**EXERCISE GOAL**
From the first line to the last, retype the records exactly without their images.

>>

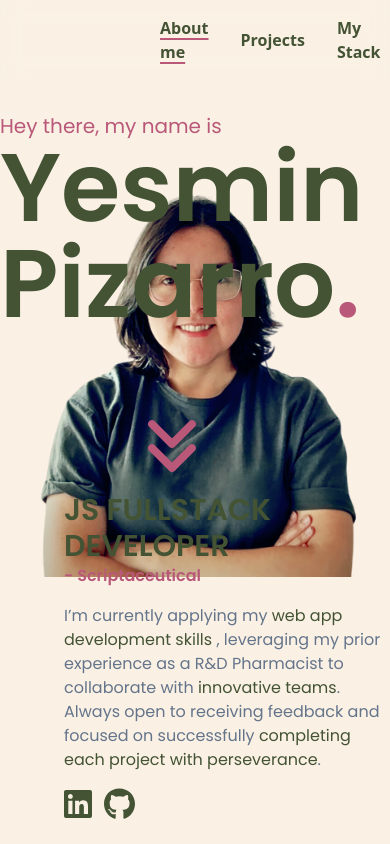
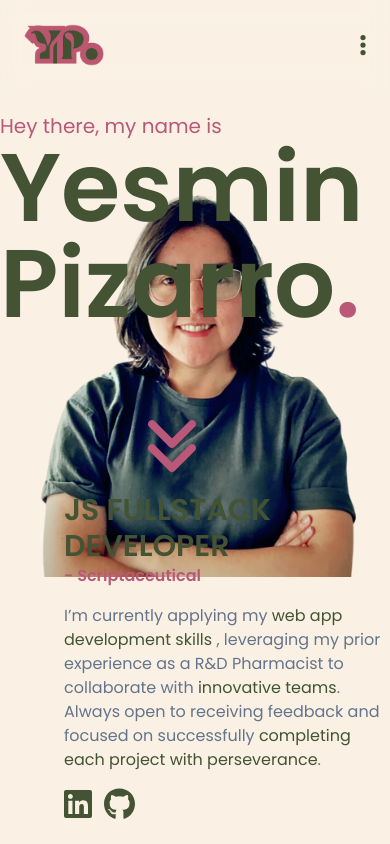
Before and after one commit to yesminalina/yesminalina_portfolio, a React (Vite) app: page / in a window 390 px wide. Shown: the top 844 px of the page. Built offline with nearby package versions, Linux system fonts and the light colour scheme.

Commit message:
Feat: Add mobile menu

```diff
--- a/src/components/Navigation.jsx
+++ b/src/components/Navigation.jsx
@@ -1,21 +1,43 @@
 import { useState } from 'react'
 import { Link } from 'react-scroll'
+import { FontAwesomeIcon } from '@fortawesome/react-fontawesome'
+import { faEllipsisVertical, faXmark } from '@fortawesome/free-solid-svg-icons'
 
 const Navigation = () => {
   const [activeSection, setActiveSection] = useState('about')
+  const [isOpen, setIsOpen] = useState(false)
 
   const handleSetActive = (section) => setActiveSection(section)
+  const toggleMenu = () => setIsOpen(!isOpen)
+
+  const menuIcon = <FontAwesomeIcon icon={faEllipsisVertical} size='xl' className='items-center' />
+  const xIcon = <FontAwesomeIcon icon={faXmark} size='xl' className='items-center' />
 
   return (
-    <nav className='flex justify-between align-middle text-olive font-semibold py-10 px-40 w-full top-0 left-0 z-50 fixed backdrop-blur-md h-16'>
+    <nav className='flex flex-col align-middle text-olive font-semibold py-6 sm:py-10 px-6 sm:px-40 w-full top-0 inset-x-0 z-50 fixed backdrop-blur-md sm:h-16'>
+      <div className='flex justify-between'>
         <Link to='about' smooth duration={500} spy onSetActive={handleSetActive} className='self-center cursor-pointer'>
           <img className='w-20' src='yp_logo.png' />
         </Link>
-      <div className='flex self-center'>
+        <div className='flex sm:hidden'>
+          <button onClick={toggleMenu}>
+            {isOpen ? xIcon : menuIcon}
+          </button>
+        </div>
+        {/* Desktop Menu */}
+        <div className='hidden sm:flex align-middle self-center'>
           <Link to='about' smooth duration={500} spy onSetActive={handleSetActive} className={`cursor-pointer me-8 self-center ${activeSection === 'about' ? 'underline underline-offset-4 decoration-pink decoration-2' : null}`}>About me</Link>
           <Link to='projects' smooth duration={500} spy onSetActive={handleSetActive} className={`cursor-pointer me-8 self-center ${activeSection === 'projects' ? 'underline underline-offset-4 decoration-pink decoration-2' : null}`}>Projects</Link>
           <Link to='stack' smooth duration={500} spy onSetActive={handleSetActive} className={`cursor-pointer me-8 self-center ${activeSection === 'stack' ? 'underline underline-offset-4 decoration-pink decoration-2' : 'text-olive'}`}>My Stack</Link>
           <a className='border-2 rounded-md px-4 py-1 text-pink transition-transform ease-in-out duration-300 hover:scale-110 hover:cursor-pointer' href='/CV_Yesmin_Pizarro_Dev.pdf' download='CV_Yesmin_Pizarro_Dev.pdf'>Resume</a>
+        </div>
+      </div>
+      {/* Mobile Menu */}
+      <div className={`sm:hidden ${isOpen ? 'flex flex-col  self-center' : 'hidden'}`}>
+        <Link to='about' smooth duration={500} spy onSetActive={handleSetActive} className={`cursor-pointer mb-2 self-center ${activeSection === 'about' ? 'underline underline-offset-4 decoration-pink decoration-2' : null}`}>About me</Link>
+        <Link to='projects' smooth duration={500} spy onSetActive={handleSetActive} className={`cursor-pointer mb-2 self-center ${activeSection === 'projects' ? 'underline underline-offset-4 decoration-pink decoration-2' : null}`}>Projects</Link>
+        <Link to='stack' smooth duration={500} spy onSetActive={handleSetActive} className={`cursor-pointer mb-2 self-center ${activeSection === 'stack' ? 'underline underline-offset-4 decoration-pink decoration-2' : 'text-olive'}`}>My Stack</Link>
+        <a className='m-auto border-2 rounded-md px-4 py-1 text-pink transition-transform ease-in-out duration-300 hover:scale-110 hover:cursor-pointer' href='/CV_Yesmin_Pizarro_Dev.pdf' download='CV_Yesmin_Pizarro_Dev.pdf'>Resume</a>
       </div>
     </nav>
   )
```
Lines whose indentation alone changed are shown as unchanged.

<<

**ANSWER TO THE PROBLEM**
Before and after one commit to yesminalina/yesminalina_portfolio, a React (Vite) app: page / in a window 390 px wide. Shown: the top 844 px of the page. Built offline with nearby package versions, Linux system fonts and the light colour scheme.

Commit message:
Feat: Add mobile menu

```diff
--- a/src/components/Navigation.jsx
+++ b/src/components/Navigation.jsx
@@ -1,21 +1,43 @@
 import { useState } from 'react'
 import { Link } from 'react-scroll'
+import { FontAwesomeIcon } from '@fortawesome/react-fontawesome'
+import { faEllipsisVertical, faXmark } from '@fortawesome/free-solid-svg-icons'
 
 const Navigation = () => {
   const [activeSection, setActiveSection] = useState('about')
+  const [isOpen, setIsOpen] = useState(false)
 
   const handleSetActive = (section) => setActiveSection(section)
+  const toggleMenu = () => setIsOpen(!isOpen)
+
+  const menuIcon = <FontAwesomeIcon icon={faEllipsisVertical} size='xl' className='items-center' />
+  const xIcon = <FontAwesomeIcon icon={faXmark} size='xl' className='items-center' />
 
   return (
-    <nav className='flex justify-between align-middle text-olive font-semibold py-10 px-40 w-full top-0 left-0 z-50 fixed backdrop-blur-md h-16'>
+    <nav className='flex flex-col align-middle text-olive font-semibold py-6 sm:py-10 px-6 sm:px-40 w-full top-0 inset-x-0 z-50 fixed backdrop-blur-md sm:h-16'>
+      <div className='flex justify-between'>
         <Link to='about' smooth duration={500} spy onSetActive={handleSetActive} className='self-center cursor-pointer'>
           <img className='w-20' src='yp_logo.png' />
         </Link>
-      <div className='flex self-center'>
+        <div className='flex sm:hidden'>
+          <button onClick={toggleMenu}>
+            {isOpen ? xIcon : menuIcon}
+          </button>
+        </div>
+        {/* Desktop Menu */}
+        <div className='hidden sm:flex align-middle self-center'>
           <Link to='about' smooth duration={500} spy onSetActive={handleSetActive} className={`cursor-pointer me-8 self-center ${activeSection === 'about' ? 'underline underline-offset-4 decoration-pink decoration-2' : null}`}>About me</Link>
           <Link to='projects' smooth duration={500} spy onSetActive={handleSetActive} className={`cursor-pointer me-8 self-center ${activeSection === 'projects' ? 'underline underline-offset-4 decoration-pink decoration-2' : null}`}>Projects</Link>
           <Link to='stack' smooth duration={500} spy onSetActive={handleSetActive} className={`cursor-pointer me-8 self-center ${activeSection === 'stack' ? 'underline underline-offset-4 decoration-pink decoration-2' : 'text-olive'}`}>My Stack</Link>
           <a className='border-2 rounded-md px-4 py-1 text-pink transition-transform ease-in-out duration-300 hover:scale-110 hover:cursor-pointer' href='/CV_Yesmin_Pizarro_Dev.pdf' download='CV_Yesmin_Pizarro_Dev.pdf'>Resume</a>
+        </div>
+      </div>
+      {/* Mobile Menu */}
+      <div className={`sm:hidden ${isOpen ? 'flex flex-col  self-center' : 'hidden'}`}>
+        <Link to='about' smooth duration={500} spy onSetActive={handleSetActive} className={`cursor-pointer mb-2 self-center ${activeSection === 'about' ? 'underline underline-offset-4 decoration-pink decoration-2' : null}`}>About me</Link>
+        <Link to='projects' smooth duration={500} spy onSetActive={handleSetActive} className={`cursor-pointer mb-2 self-center ${activeSection === 'projects' ? 'underline underline-offset-4 decoration-pink decoration-2' : null}`}>Projects</Link>
+        <Link to='stack' smooth duration={500} spy onSetActive={handleSetActive} className={`cursor-pointer mb-2 self-center ${activeSection === 'stack' ? 'underline underline-offset-4 decoration-pink decoration-2' : 'text-olive'}`}>My Stack</Link>
+        <a className='m-auto border-2 rounded-md px-4 py-1 text-pink transition-transform ease-in-out duration-300 hover:scale-110 hover:cursor-pointer' href='/CV_Yesmin_Pizarro_Dev.pdf' download='CV_Yesmin_Pizarro_Dev.pdf'>Resume</a>
       </div>
     </nav>
   )
```
Lines whose indentation alone changed are shown as unchanged.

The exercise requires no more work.